When dealing with breast cancer, tumors are often graded based on a scale of one to three indicating how aggressive the cancerous cells are:
- Low grade (1) – Well-diffentiated
- Intermediate grade (2) – Moderately differentiated
- High grade (3) – Poorly differentiated
Low grade tumors look more like normal tissue under the microscope. High-grade tumors look abnormal and less like normal tissue and tend to be more aggressive.
Breast cancer tumor grades are not to be confused with cancer stages. Tumor grades help to determine the best treatment plan, and in general, a lower grade tumor means a better chance for a full recovery.

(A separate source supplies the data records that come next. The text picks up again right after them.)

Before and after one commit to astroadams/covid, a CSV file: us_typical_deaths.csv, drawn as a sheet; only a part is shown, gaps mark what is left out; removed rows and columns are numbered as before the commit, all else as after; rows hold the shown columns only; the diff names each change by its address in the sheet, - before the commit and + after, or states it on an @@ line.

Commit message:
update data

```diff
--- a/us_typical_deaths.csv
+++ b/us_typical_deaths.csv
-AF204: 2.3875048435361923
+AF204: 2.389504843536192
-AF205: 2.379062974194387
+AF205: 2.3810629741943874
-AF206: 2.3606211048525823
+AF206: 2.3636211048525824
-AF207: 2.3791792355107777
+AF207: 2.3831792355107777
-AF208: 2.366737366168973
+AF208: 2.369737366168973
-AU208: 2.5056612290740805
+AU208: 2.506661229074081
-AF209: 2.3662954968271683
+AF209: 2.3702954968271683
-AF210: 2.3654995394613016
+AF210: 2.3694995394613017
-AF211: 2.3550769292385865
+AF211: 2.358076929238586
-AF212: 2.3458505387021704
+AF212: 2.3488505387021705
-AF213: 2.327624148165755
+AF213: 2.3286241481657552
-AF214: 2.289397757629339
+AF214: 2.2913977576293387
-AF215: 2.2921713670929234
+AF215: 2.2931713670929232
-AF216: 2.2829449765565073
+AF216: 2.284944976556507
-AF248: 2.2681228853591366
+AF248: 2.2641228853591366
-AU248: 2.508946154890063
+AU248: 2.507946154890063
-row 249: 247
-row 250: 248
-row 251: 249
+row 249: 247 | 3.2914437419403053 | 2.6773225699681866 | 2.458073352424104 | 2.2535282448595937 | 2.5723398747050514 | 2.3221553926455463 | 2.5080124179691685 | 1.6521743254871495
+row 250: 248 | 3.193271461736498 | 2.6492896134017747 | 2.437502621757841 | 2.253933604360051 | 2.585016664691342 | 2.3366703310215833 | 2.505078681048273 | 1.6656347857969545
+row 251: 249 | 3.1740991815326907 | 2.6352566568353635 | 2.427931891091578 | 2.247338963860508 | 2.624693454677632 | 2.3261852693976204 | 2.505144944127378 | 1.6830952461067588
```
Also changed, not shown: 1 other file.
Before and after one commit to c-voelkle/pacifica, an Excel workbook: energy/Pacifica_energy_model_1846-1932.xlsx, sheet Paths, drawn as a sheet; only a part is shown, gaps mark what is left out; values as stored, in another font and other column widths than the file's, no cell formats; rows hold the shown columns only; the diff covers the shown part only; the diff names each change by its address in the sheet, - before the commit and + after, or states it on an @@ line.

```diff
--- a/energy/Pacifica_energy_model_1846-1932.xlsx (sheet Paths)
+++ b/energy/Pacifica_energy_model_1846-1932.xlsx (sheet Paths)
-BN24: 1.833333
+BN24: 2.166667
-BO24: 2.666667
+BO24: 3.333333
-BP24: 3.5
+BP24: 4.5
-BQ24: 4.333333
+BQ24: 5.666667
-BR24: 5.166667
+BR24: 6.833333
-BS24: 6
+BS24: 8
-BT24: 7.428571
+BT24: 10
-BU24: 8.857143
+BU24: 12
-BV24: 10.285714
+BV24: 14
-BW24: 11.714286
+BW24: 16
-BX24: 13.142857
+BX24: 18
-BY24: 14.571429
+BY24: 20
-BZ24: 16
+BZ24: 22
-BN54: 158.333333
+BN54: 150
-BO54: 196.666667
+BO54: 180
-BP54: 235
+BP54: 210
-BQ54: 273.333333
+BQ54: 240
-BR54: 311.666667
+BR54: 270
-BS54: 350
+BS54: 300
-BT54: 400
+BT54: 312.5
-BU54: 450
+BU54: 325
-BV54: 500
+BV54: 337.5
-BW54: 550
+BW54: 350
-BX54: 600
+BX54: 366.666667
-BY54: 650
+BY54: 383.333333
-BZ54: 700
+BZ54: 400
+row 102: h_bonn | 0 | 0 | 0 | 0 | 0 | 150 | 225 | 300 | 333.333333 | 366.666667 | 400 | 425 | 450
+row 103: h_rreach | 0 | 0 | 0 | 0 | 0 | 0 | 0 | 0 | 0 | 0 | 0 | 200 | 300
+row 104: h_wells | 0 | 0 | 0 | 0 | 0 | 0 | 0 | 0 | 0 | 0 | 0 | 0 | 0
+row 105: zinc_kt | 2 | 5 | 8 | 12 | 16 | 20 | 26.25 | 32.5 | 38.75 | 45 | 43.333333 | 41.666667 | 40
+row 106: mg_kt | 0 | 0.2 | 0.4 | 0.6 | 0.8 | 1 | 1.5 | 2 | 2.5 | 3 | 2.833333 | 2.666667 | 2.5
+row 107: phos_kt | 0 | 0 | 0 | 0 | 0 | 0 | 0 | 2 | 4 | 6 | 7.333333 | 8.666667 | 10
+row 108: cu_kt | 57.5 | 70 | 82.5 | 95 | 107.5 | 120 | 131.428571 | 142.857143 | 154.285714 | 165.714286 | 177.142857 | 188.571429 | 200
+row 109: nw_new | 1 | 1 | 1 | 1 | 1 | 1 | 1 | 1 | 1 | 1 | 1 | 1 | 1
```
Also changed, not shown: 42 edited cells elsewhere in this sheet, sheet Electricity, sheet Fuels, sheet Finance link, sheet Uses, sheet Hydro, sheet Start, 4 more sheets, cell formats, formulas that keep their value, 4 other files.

However, there are individuals who make full recoveries at every stage and with even the highest grades of aggressive tumors.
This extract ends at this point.